Since October 2021, EU citizens have needed a passport to enter the UK, whereas previously they could use ID cards. This has created additional costs and bureaucracy, which has been a deterrent to travel, particularly for school groups. School groups are particularly affected because if one or two children in a class of 30 do not have passports, teachers will elect to travel to other English-speaking countries such as Ireland or Malta instead.
According to research by the Tourism Alliance last year, there had been an 83% drop in schoolchildren and students visiting the UK, leading to a loss of £875m and 14,500 jobs. Businesses are also concerned about plans to introduce electronic travel authorisation (ETA) from October, which will require even tourists who do not require a visa to pay for a digital permit.
While tourism from the US has been recovering, the number of French and German visitors to the UK has declined. The number of passenger vehicles transported by Le Shuttle through the Channel Tunnel in the first two months of 2023 dropped to 251,175, compared with 314,497 in 2019. Brittany Ferries also reported a decline in arrivals, with 155,000 arrivals in 2022 compared with 338,000 in 2019.

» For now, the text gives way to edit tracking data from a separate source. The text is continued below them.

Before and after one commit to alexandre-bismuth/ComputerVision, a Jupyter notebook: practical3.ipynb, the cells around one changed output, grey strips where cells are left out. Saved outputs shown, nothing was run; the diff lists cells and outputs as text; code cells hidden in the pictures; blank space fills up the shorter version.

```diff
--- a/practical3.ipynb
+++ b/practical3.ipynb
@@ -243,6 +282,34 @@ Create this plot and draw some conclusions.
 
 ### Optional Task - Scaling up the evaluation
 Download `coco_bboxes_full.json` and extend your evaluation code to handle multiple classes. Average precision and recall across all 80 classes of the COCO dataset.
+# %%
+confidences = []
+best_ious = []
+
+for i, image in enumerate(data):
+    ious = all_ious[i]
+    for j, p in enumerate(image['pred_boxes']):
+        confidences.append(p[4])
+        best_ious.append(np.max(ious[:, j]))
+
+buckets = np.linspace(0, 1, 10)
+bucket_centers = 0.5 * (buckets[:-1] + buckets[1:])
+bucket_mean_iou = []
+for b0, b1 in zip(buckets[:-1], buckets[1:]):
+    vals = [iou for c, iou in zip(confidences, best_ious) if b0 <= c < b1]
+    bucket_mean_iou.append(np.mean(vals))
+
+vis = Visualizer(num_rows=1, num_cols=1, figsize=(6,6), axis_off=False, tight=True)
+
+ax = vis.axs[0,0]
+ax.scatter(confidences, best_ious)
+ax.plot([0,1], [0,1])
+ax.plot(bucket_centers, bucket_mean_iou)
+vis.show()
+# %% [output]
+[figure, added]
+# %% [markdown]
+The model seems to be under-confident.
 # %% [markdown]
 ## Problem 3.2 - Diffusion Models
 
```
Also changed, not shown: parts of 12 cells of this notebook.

Brexit has also battered the perception of the UK as a welcoming nation for tourists. According to data from Visit Britain and the Anholt Ipsos Nation Brand Index, there has been a decline in how French and German people view the UK’s standing compared with other countries. Germans ranked the UK as the 7th best place to visit in 2016, but by 2022, the UK had fallen to 16th. The same was true for French people, who ranked the UK 9th in 2016 and 14th in 2022.
Tourism leaders in the UK have expressed concern over the decline in visitors from France and Germany and are looking for ways to address the situation. The government of Jersey has announced a pilot project allowing French citizens to show their ID cards on day trips to the island, and the British Educational Travel Association (Beta) is urging the UK government to clarify plans for school trips. Additionally, businesses are calling for reasonable pricing for the upcoming electronic travel authorisation system to ensure that it does not further deter tourists from visiting the UK.